TASK INSTRUCTIONS => Everything in the data below except the pictures must be repeated word for word.

SOURCE MATERIAL =>
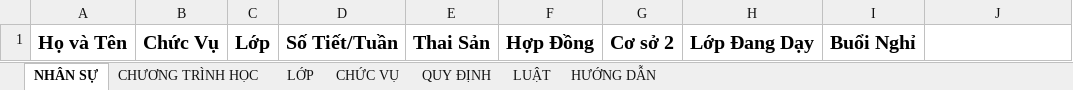
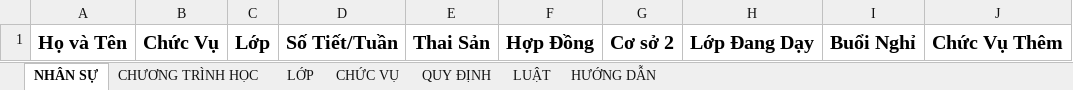
Before and after one commit to Maingochoanglong/TKB, an Excel workbook: data/Input_Template_V8.xlsx, sheet NHÂN SỰ, drawn as a sheet; values as stored, in another font and other column widths than the file's, no borders; the diff names each change by its address in the sheet, - before the commit and + after, or states it on an @@ line.

```diff
--- a/data/Input_Template_V8.xlsx (sheet NHÂN SỰ)
+++ b/data/Input_Template_V8.xlsx (sheet NHÂN SỰ)
-J1: (empty)
+J1: Chức Vụ Thêm
```
Also changed, not shown: sheet HƯỚNG DẪN, 20 other files.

REPLY =>
Before and after one commit to Maingochoanglong/TKB, an Excel workbook: data/Input_Template_V8.xlsx, sheet NHÂN SỰ, drawn as a sheet; values as stored, in another font and other column widths than the file's, no borders; the diff names each change by its address in the sheet, - before the commit and + after, or states it on an @@ line.

```diff
--- a/data/Input_Template_V8.xlsx (sheet NHÂN SỰ)
+++ b/data/Input_Template_V8.xlsx (sheet NHÂN SỰ)
-J1: (empty)
+J1: Chức Vụ Thêm
```
Also changed, not shown: sheet HƯỚNG DẪN, 20 other files.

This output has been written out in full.